Lucia Linares

Contact: llinares2105@gmail.com

 

CV:

PhD Candidate History                                                                                                         October 2015-Present

Darwin College, University of Cambridge, Cambridge, England

Dissertation – German Political Thought and the ‘Jewish Question’, 1916-1926

 

MPhil in International Relations and Politics (Distinction)                                             October 2015-July 2015

Lucy Cavendish College, University of Cambridge, Cambridge, England

Dissertation – Violence Within Peace: The Institutional Culture of Sexual Exploitation and Abuse in United Nations Peacekeeping Operations

 

BA (Honours) History and Politics (First Class)                                                               October 2010-July 2013

Langwith College, University of York, York, England

Dissertation – Freedom Fighters: Austrian Women of Jewish Descent and the Spanish Civil War

 

International Baccalaureate (Diploma: 43 out of 45 points)                                              January 2000-May 2010

Vienna International School, Vienna, Austria

 

SCHOLARSHIPS AND AWARDS

 

Fund for Women Graduates, FfWG, BFWG, United Kingdom                                                              2017-2018

 

Simon-Dubnow Fellowship, Simon-Dubnow Institute, Leipzig                                                                         2017

 

Graduate Archive Fund, History Department, University of Cambridge                                                           2017

 

Leo Baeck Fellow, Leo Baeck Institute, London and                                                                                    2016-2017

Studienstiftung des deutschen Volkes, Bonn

 

Excellence Award, Kusuma Trust, Gibraltar                                                                                             2016-2018

Awarded for excellence in academic and extra-curricular activities

 

Kate Bertram Award, Lucy Cavendish College, University of Cambridge                                                            2016

Awarded for First Class results in MPhil in International Relations and Politics

 

PhD Tuition Fees Scholarship, Department of Education                                                                      2015-2018

HM Government of Gibraltar

 

CONFERENCES AND WORKSHOPS

 

‘Translation in Multi-language research’, Alma College, Tel Aviv Israel (organiser)                    September 2017

Financed by Studienstiftung des deutschen Volkes

 

Leo Baeck Fellowship Programme Workshop in Freudental (paper)                                                 August 2017

Organised by Leo Baeck Institute and Studienstiftung des deutschen Volkes

 

‘Jews, Liberalism, Anti-Semitism: The Dialectics of Inclusion, 1750-1950’                          January-March 2017

Hilary Term Visiting Scholar at the Oxford Centre of Hebrew and Jewish Studies

Attended seminar in Advanced Jewish Studies and International Conference (13-14 March)

 

PhD Colloquium on Modern European Jewish History (paper)                                                    November 2016

Organised by Leo Baeck Institute, Queen Mary University of London, England

 

Leo Baeck Fellowship Programme Workshop in Brighton (paper)                                                   October 2016

Organised by Leo Baeck Institute London and Studienstiftung des deutschen Volkes

 

Women’s Lunch History of Political Thought Workshop (paper)                                                      March 2016

St John’s College, University of Cambridge, England

 

German Political Thought and ‘Jewish Questions’, 1916 – 1926

Lucia’s project identifies a series of key moments in Reichstag debates and public political discourse when ‘Jewish Questions’ were brought to the fore.
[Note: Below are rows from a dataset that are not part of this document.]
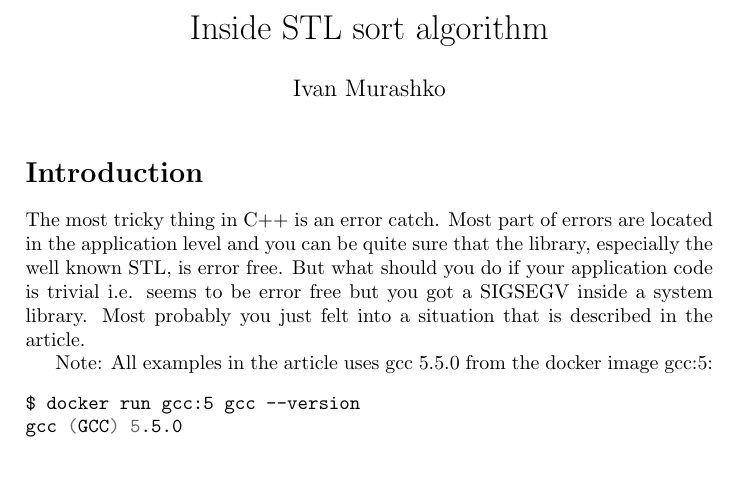
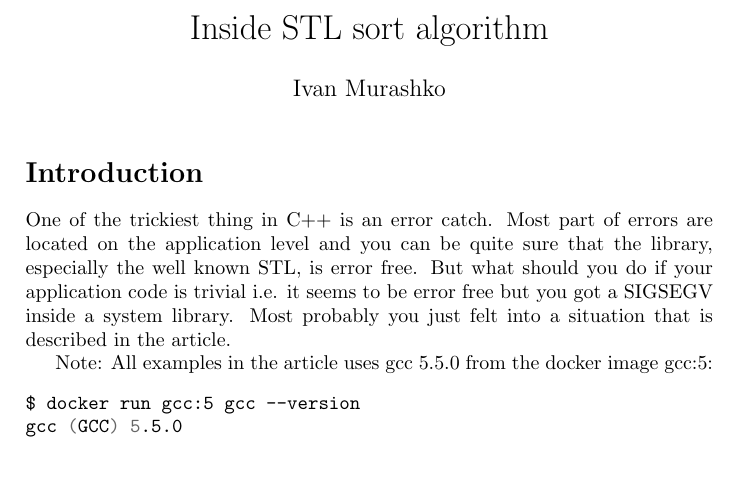
Before and after one commit to ivanmurashko/articles, a LaTeX document (cppsort/cppsort.tex): part of page 1 of 4, cut so that both start at the same text. Compiled offline with pdfLaTeX; a missing bibliography style is replaced by a similar one.

Commit message:
article: comments from Marat G and Tatiana K

```diff
--- a/cppsort/cppsort.tex
+++ b/cppsort/cppsort.tex
@@ -29,10 +29,10 @@
 \maketitle
 
 \section*{Introduction}
-The most tricky thing in C++ is an error catch. Most part of errors
-are located in the application level and you can be quite sure that
+One of the trickiest thing in C++ is an error catch. Most part of errors
+are located on the application level and you can be quite sure that
 the library, especially the well known STL, is error free. But what
-should you do if your application code is trivial i.e. seems to be
+should you do if your application code is trivial i.e. it seems to be
 error free but you got a SIGSEGV inside a system library. Most
 probably you just felt into a situation that is described in the
 article.
```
Tracing these events from 1916 to 1926, it investigates the impact of these ‘Jewish Questions’ on political-theoretical discussions on the meaning of the modern state by German Gentiles and German Jews. By critically re-examining these crucial debates this research will question whether and if so, how, the notion of a so-called ‘Jewish Question’ – understood to denote concerns of emancipation, citizenship and minority rights as well as the concept of nationhood and statehood – influenced the understanding of political concepts designed to strengthen, and yet served to undermine, the first German democratic Republic. It will consider the ways in which German political thought in the years preceding the new Republic provided a vocabulary for discussing political concepts associated with the so-called ‘Jewish Question’ as well as a forum in which ‘Jewish Questions’ were re-conceptualised. In doing so, this dissertation explores why the attempt to devise a legal and constitutional framework for a pluralistic society then predicated a discourse about exceptionalism and homogeneity, which, in turn, undermined Weimar’s liberal legal framework.